  • Gameplay - 6/10
    6/10
  • Graphics - 9/10
    9/10
  • Sound - 6/10
    6/10
  • Replay Value - 5/10
    5/10
Overall
6/10

Summary

An even more loveable version of the Onion Knight from Dark Souls, Sir Eatsalot is a charming adventure game letdown by the touchscreen specific parts. As for presentation, it’s one of the better titles, but be prepared to exercise (fat joke) a bit more patience than usual as the game is slow-paced.

 

Pros

Beautiful artwork and animation
Funny dialogue and entertaining story
Brilliant soundtrack (though overwhelms a bit without sound effects)

Cons
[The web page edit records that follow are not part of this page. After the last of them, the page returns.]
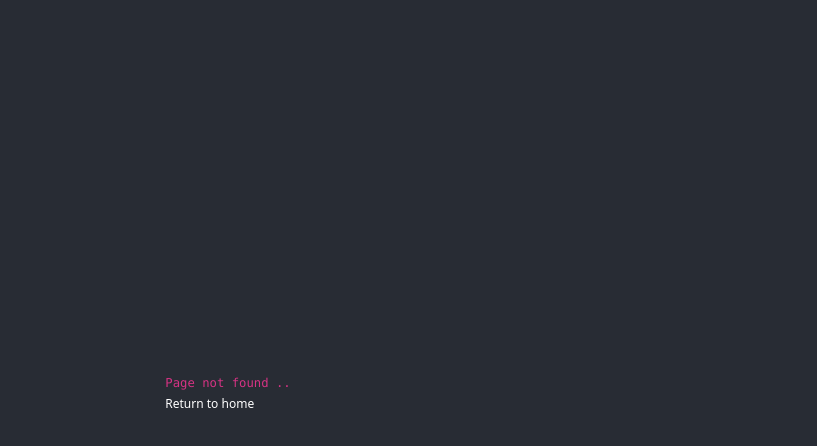
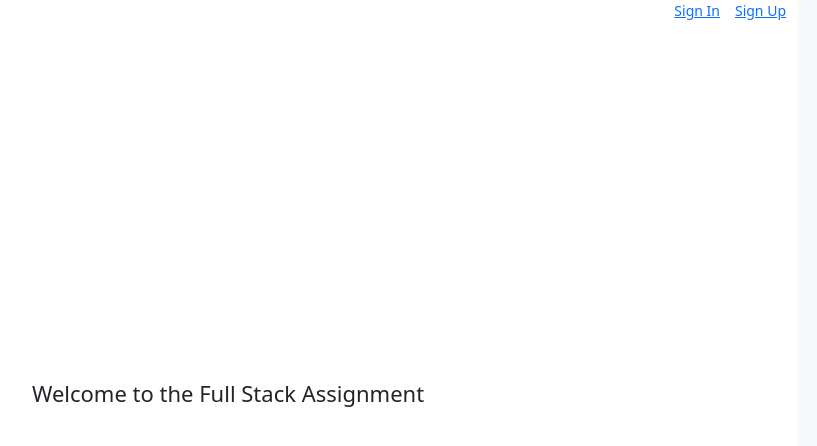
Before and after one commit to varungupta-ibm/assignment-react, a React (Create React App) app: page / in a window 1280 px wide. Before the commit this address had no page. Shown: the top 446 px of the page, without its empty margins (412-1229 px from the left). Built offline with nearby package versions, Linux system fonts and the light colour scheme; the HTML template or start-up script is replaced by a standard one.

Commit message:
adding home page

```diff
--- a/src/App.js
+++ b/src/App.js
@@ -8,6 +8,7 @@ import 'react-toastify/dist/ReactToastify.css';
 
 // Components
 import PageNotFound from './components/PageNotFound';
+import Home from './components/Home';
 import Login from './components/Login';
 import Register from './components/Regsiter';
 import Header from './components/Header';
@@ -21,6 +22,7 @@ function App() {
         <Routes>
           <Route path="*" element={<PageNotFound />} />
           <Route path="/404" element={<PageNotFound />} />
+          <Route path="/" element={<Home />} />
           <Route path="/login" element={<Login />} />
           <Route path="/register" element={<Register />} />
           <Route path="/header" element={<Header />} />
--- /dev/null
+++ b/src/Components/Home.js
@@ -0,0 +1,21 @@
+import { useNavigate } from 'react-router-dom';
+import Container from 'react-bootstrap/Container';
+
+const Home = (props) => {
+    const navigate = useNavigate();
+    return (
+        <>
+            <Container className='main-container bg-white'>
+                <div className='home-buttons'>
+                <a className='active-link' onClick={() => navigate('/login')}>Sign In</a>
+                <a className='active-link' onClick={() => navigate('/register')}>Sign Up</a>
+                </div>
+                <p className='welcome-text'>
+                    Welcome to the Full Stack Assignment
+                </p>
+            </Container>
+        </>
+    );
+};
+
+export default Home;
--- a/src/Style/Style.scss
+++ b/src/Style/Style.scss
@@ -85,5 +85,13 @@ $theme-colors: (
             align-items: center;
             gap: 10px;
         }
+
+        .home-buttons {
+            display: flex;
+            align-items: center;
+            justify-content: flex-end;
+            gap: 15px;
+            font-size: 14px;
+        }
     }
 }
```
Touchscreen elements are a chore at times
The pace is sluggish and requires a bit more patience than most
Combat is dull